Per the Times, Schwarzenegger said in a statement, “Tonight we have heard from the voters and I respect the will of the people who are frustrated with the dysfunction in our budget system. Now we must move forward from this point to begin to address our fiscal crisis with constructive solutions. We face a staggering $21.3-billion deficit and in order to prevent a fiscal disaster, Democrats and Republicans must collaborate and work together to address this shortfall.”

The sole measure that appeared to pass would prohibit state lawmakers from taking pay hikes when the state is running a deficit.
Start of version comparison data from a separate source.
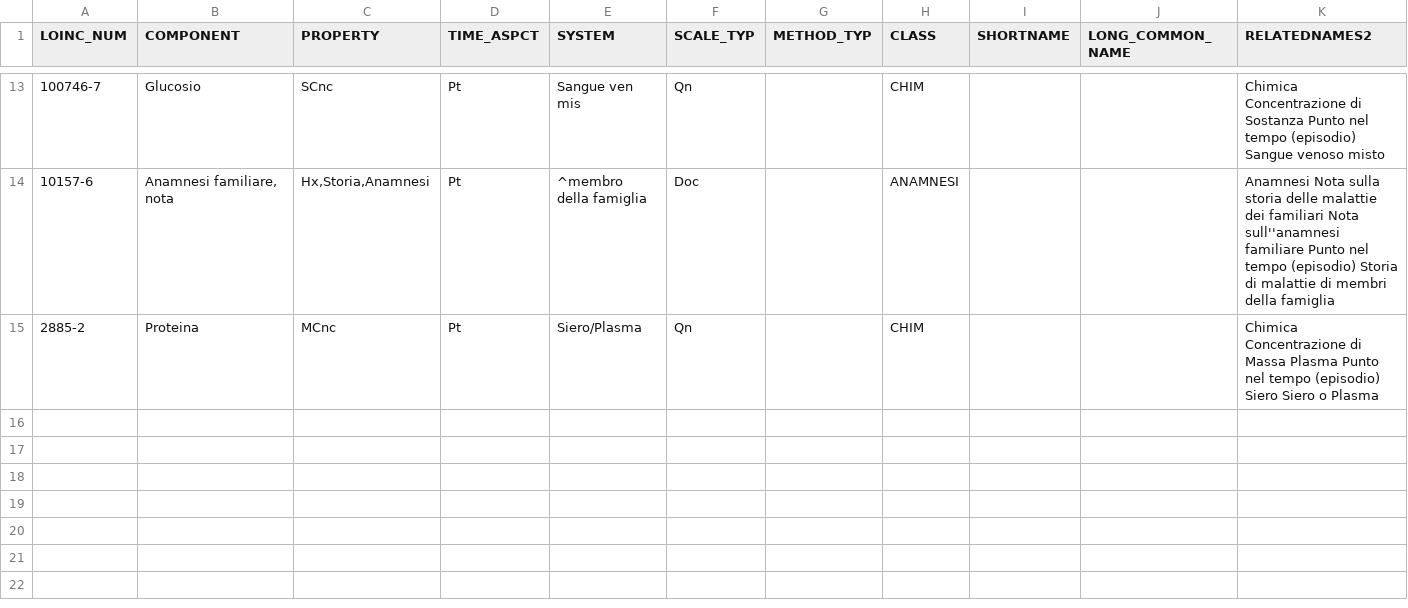
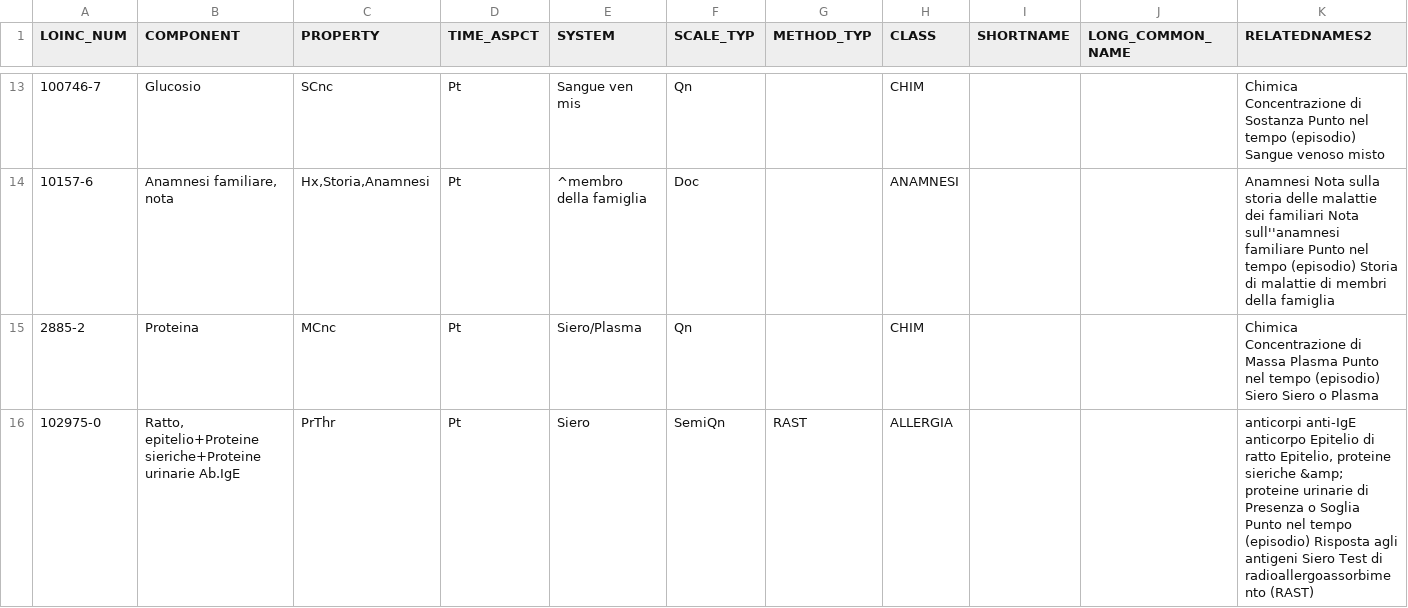
Before and after one commit to djonasson/HemoIO, a CSV file: scripts/__fixtures__/loinc/2.83/files/AccessoryFiles/LinguisticVariants/itIT16LinguisticVariant.csv, drawn as a sheet; only a part is shown, gaps mark what is left out; rows hold the shown columns only; the diff names each change by its address in the sheet, - before the commit and + after, or states it on an @@ line.

```diff
--- a/scripts/__fixtures__/loinc/2.83/files/AccessoryFiles/LinguisticVariants/itIT16LinguisticVariant.csv
+++ b/scripts/__fixtures__/loinc/2.83/files/AccessoryFiles/LinguisticVariants/itIT16LinguisticVariant.csv
+row 16: 102975-0 | Ratto, epitelio+Proteine sieriche+Proteine urinarie Ab.IgE | PrThr | Pt | Siero | SemiQn | RAST | ALLERGIA |  |  | anticorpi anti-IgE anticorpo Epitelio di ratto Epitelio, proteine sieriche &amp; proteine urinarie di Presenza o Soglia Punto nel tempo (episodio) Risposta agli antigeni Siero Test di radioallergoassorbimento (RAST)
```
Also changed, not shown: scripts/__fixtures__/loinc/2.83/files/LoincTable/Loinc.csv, 4 other files.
It’ll be interesting how this will be spun in the coming days. In 2005, the rejection of ballot measures backed by Schwarzenegger was viewed as a stinging rebuke to his political power. But bizarrely enough, the state’s financial state is so devastating that it is hard to see this as causing the same amount of damage. In other words, his popularity already has been sagging. According to the Times, “a recent poll by the Public Policy Institute of California put his approval rating at 34%, just above half of what it was in 2004.” It was telling that Schwarzenegger was at the White House today, as President Obama unveiled a set of fuel efficiency standards that mirror those he championed for the state.
 
Update: The Times’ Michael Finnegan has a great piece on the underlying problems of California’s fiscal mess: A schizoprehenic public, the enduring consequences of Prop 13 and a patchwork of ballot initiatives that have tied the hands of the governor and state lawmakers.